*** Opening of RECORDS SHOWN ***

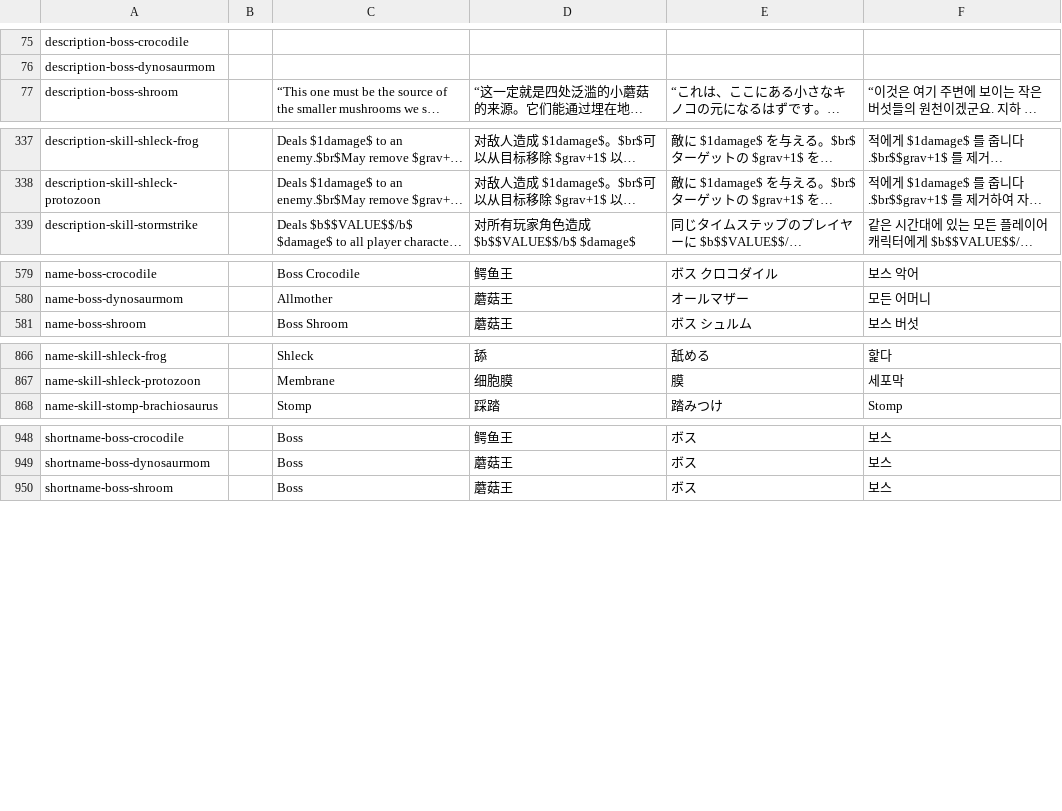
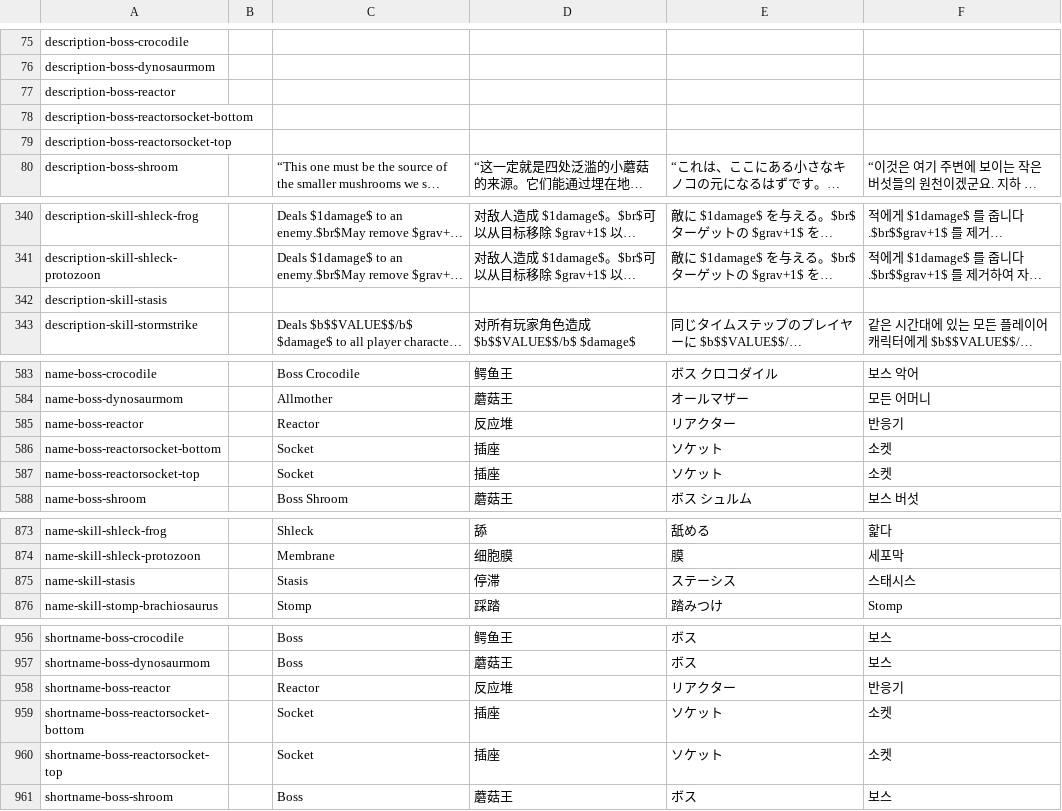
Before and after one commit to roguevoltage/localization, a CSV file: localization.csv, drawn as a sheet; only a part is shown, gaps mark what is left out; long unchanged cells end in …; the diff names each change by its address in the sheet, - before the commit and + after, or states it on an @@ line.

```diff
--- a/localization.csv
+++ b/localization.csv
+row 77: description-boss-reactor
+row 78: description-boss-reactorsocket-bottom
+row 79: description-boss-reactorsocket-top
+row 342: description-skill-stasis
+row 585: name-boss-reactor |  | Reactor | 反应堆 | リアクター | 반응기
+row 586: name-boss-reactorsocket-bottom |  | Socket | 插座 | ソケット | 소켓
+row 587: name-boss-reactorsocket-top |  | Socket | 插座 | ソケット | 소켓
+row 875: name-skill-stasis |  | Stasis | 停滞 | ステーシス | 스태시스
+row 958: shortname-boss-reactor |  | Reactor | 反应堆 | リアクター | 반응기
+row 959: shortname-boss-reactorsocket-bottom |  | Socket | 插座 | ソケット | 소켓
+row 960: shortname-boss-reactorsocket-top |  | Socket | 插座 | ソケット | 소켓
```
Also changed, not shown: 2 other files.
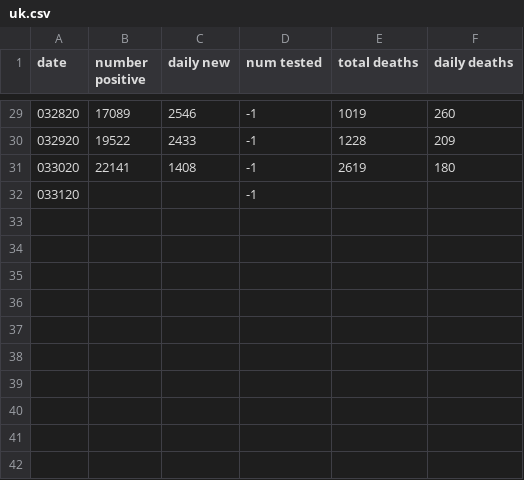
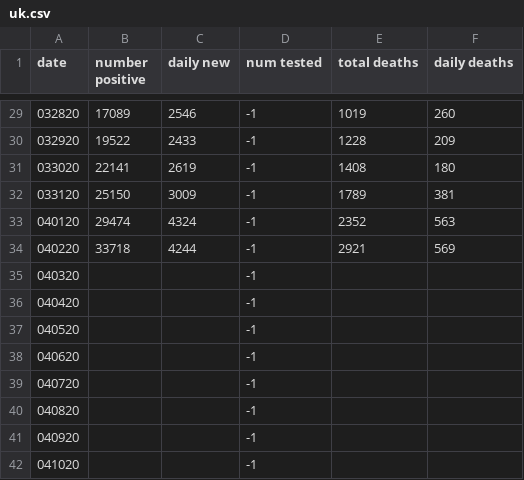
Before and after one commit to scrasmussen/euler-enigma, a CSV file: covid-19/data/uk.csv, drawn as a sheet; only a part is shown, gaps mark what is left out.

Commit message:
more day

```diff
--- a/covid-19/data/uk.csv
+++ b/covid-19/data/uk.csv
@@ -30,3 +30,13 @@ date,number positive,daily new,num tested,total deaths, daily deaths
 032920,19522,2433,-1,1228,209
-033020,22141,1408,-1,2619,180
-033120,,,-1,,
+033020,22141,2619,-1,1408,180
+033120,25150,3009,-1,1789,381
+040120,29474,4324,-1,2352,563
+040220,33718,4244,-1,2921,569
+040320,,,-1,,
+040420,,,-1,,
+040520,,,-1,,
+040620,,,-1,,
+040720,,,-1,,
+040820,,,-1,,
+040920,,,-1,,
+041020,,,-1,,
```
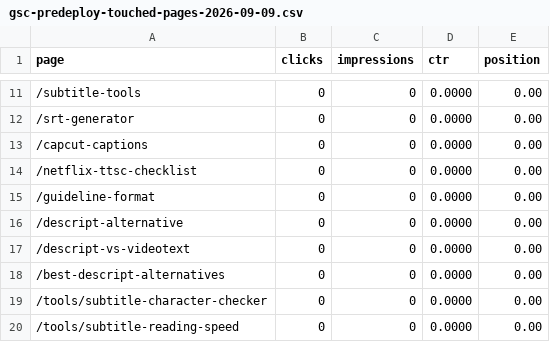
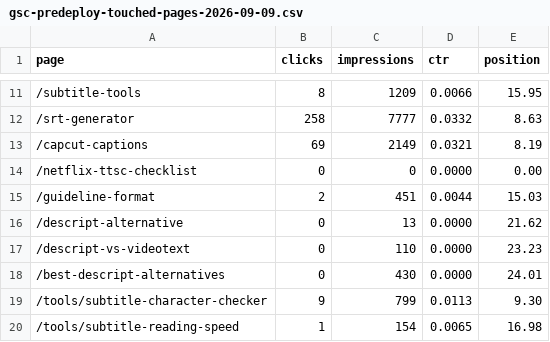
Before and after one commit to guntupalli09/videotext.io, a CSV file: reports/gsc-predeploy-touched-pages-2026-09-09.csv, drawn as a sheet; only a part is shown, gaps mark what is left out; the diff covers the shown part only.

```diff
--- a/reports/gsc-predeploy-touched-pages-2026-09-09.csv
+++ b/reports/gsc-predeploy-touched-pages-2026-09-09.csv
@@ -11,10 +11,10 @@ page,clicks,impressions,ctr,position
-/subtitle-tools,0,0,0.0000,0.00
-/srt-generator,0,0,0.0000,0.00
-/capcut-captions,0,0,0.0000,0.00
+/subtitle-tools,8,1209,0.0066,15.95
+/srt-generator,258,7777,0.0332,8.63
+/capcut-captions,69,2149,0.0321,8.19
 /netflix-ttsc-checklist,0,0,0.0000,0.00
-/guideline-format,0,0,0.0000,0.00
-/descript-alternative,0,0,0.0000,0.00
-/descript-vs-videotext,0,0,0.0000,0.00
-/best-descript-alternatives,0,0,0.0000,0.00
-/tools/subtitle-character-checker,0,0,0.0000,0.00
-/tools/subtitle-reading-speed,0,0,0.0000,0.00
+/guideline-format,2,451,0.0044,15.03
+/descript-alternative,0,13,0.0000,21.62
+/descript-vs-videotext,0,110,0.0000,23.23
+/best-descript-alternatives,0,430,0.0000,24.01
+/tools/subtitle-character-checker,9,799,0.0113,9.30
+/tools/subtitle-reading-speed,1,154,0.0065,16.98
```
Also changed, not shown: 84 edited cells elsewhere in this file, 2 other files.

*** Close of RECORDS SHOWN ***

**PROBLEM STATEMENT**
Copy out, from the records above, every line that holds the string "localization".

**RESULT BELOW**
Before and after one commit to roguevoltage/localization, a CSV file: localization.csv, drawn as a sheet; only a part is shown, gaps mark what is left out; long unchanged cells end in …; the diff names each change by its address in the sheet, - before the commit and + after, or states it on an @@ line.
--- a/localization.csv
+++ b/localization.csv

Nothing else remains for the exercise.